-------- Stored data --------

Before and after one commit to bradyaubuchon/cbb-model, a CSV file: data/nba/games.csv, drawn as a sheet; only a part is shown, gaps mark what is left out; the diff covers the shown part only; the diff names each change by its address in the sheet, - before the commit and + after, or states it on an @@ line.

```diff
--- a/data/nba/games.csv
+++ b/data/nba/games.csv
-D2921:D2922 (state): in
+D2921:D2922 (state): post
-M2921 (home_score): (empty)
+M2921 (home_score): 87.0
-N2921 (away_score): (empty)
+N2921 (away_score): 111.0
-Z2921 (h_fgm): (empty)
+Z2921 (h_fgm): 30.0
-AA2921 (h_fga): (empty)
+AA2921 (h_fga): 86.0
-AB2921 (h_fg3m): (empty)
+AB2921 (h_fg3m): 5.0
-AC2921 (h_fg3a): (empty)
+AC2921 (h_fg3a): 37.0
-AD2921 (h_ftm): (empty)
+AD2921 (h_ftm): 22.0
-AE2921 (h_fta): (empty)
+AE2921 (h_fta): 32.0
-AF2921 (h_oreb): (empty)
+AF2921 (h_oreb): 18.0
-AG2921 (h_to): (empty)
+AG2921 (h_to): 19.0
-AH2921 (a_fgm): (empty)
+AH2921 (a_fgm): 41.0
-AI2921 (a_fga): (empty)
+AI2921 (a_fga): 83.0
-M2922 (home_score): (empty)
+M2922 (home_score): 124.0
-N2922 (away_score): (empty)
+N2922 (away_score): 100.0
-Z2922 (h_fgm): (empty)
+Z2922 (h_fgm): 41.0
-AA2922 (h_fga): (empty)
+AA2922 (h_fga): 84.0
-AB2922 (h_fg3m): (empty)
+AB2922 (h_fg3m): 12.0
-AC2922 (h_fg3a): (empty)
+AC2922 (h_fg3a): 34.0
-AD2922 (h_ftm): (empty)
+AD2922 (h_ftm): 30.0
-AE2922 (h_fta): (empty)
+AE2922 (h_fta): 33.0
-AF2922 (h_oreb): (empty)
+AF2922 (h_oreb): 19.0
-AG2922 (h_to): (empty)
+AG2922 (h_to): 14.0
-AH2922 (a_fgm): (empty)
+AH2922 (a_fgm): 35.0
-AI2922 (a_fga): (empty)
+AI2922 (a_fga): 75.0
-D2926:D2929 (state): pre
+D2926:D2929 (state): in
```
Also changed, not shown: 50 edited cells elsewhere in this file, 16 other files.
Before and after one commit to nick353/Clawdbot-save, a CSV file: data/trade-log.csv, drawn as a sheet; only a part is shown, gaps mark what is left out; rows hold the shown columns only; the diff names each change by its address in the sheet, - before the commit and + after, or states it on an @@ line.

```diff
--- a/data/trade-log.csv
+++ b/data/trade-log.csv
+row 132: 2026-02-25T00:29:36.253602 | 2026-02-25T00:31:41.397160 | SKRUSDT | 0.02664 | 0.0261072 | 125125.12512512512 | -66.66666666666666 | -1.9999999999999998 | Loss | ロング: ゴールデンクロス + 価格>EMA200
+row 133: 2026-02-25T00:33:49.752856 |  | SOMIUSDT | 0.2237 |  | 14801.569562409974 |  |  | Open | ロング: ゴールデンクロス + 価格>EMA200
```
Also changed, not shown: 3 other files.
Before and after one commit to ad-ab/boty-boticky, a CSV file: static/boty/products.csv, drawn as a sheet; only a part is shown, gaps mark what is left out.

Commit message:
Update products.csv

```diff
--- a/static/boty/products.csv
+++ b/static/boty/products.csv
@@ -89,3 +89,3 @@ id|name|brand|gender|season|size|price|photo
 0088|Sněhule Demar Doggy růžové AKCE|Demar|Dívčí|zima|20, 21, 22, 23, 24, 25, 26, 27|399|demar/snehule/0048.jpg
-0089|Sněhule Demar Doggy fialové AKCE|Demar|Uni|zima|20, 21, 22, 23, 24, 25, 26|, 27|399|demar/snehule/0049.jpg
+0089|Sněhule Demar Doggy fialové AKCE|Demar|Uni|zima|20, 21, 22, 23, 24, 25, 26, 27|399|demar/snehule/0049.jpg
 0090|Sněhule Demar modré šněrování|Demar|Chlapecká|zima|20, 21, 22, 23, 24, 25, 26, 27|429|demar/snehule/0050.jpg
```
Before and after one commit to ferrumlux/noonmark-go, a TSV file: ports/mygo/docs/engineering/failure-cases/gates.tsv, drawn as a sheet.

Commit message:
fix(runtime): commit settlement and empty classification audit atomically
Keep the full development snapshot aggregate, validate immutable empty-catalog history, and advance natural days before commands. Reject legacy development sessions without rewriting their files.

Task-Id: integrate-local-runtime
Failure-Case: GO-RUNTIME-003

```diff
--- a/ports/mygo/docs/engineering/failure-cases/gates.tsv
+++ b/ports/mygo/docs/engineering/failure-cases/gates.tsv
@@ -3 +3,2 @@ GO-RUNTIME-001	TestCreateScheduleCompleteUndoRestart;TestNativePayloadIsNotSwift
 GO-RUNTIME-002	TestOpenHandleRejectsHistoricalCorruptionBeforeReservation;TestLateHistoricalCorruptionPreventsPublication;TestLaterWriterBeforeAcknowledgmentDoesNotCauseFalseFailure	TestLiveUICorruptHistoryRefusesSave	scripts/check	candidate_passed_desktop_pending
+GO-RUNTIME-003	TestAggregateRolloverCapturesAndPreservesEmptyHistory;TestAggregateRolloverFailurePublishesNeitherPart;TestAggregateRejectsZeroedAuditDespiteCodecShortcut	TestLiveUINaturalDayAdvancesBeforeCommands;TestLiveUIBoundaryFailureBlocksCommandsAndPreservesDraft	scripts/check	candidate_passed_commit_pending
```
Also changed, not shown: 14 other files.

--------

▶ _Prompt_: The job here is to find each line above with the word "what" and copy it.

▶ _Response to the exercise_:
Before and after one commit to bradyaubuchon/cbb-model, a CSV file: data/nba/games.csv, drawn as a sheet; only a part is shown, gaps mark what is left out; the diff covers the shown part only; the diff names each change by its address in the sheet, - before the commit and + after, or states it on an @@ line.
Before and after one commit to nick353/Clawdbot-save, a CSV file: data/trade-log.csv, drawn as a sheet; only a part is shown, gaps mark what is left out; rows hold the shown columns only; the diff names each change by its address in the sheet, - before the commit and + after, or states it on an @@ line.
Before and after one commit to ad-ab/boty-boticky, a CSV file: static/boty/products.csv, drawn as a sheet; only a part is shown, gaps mark what is left out.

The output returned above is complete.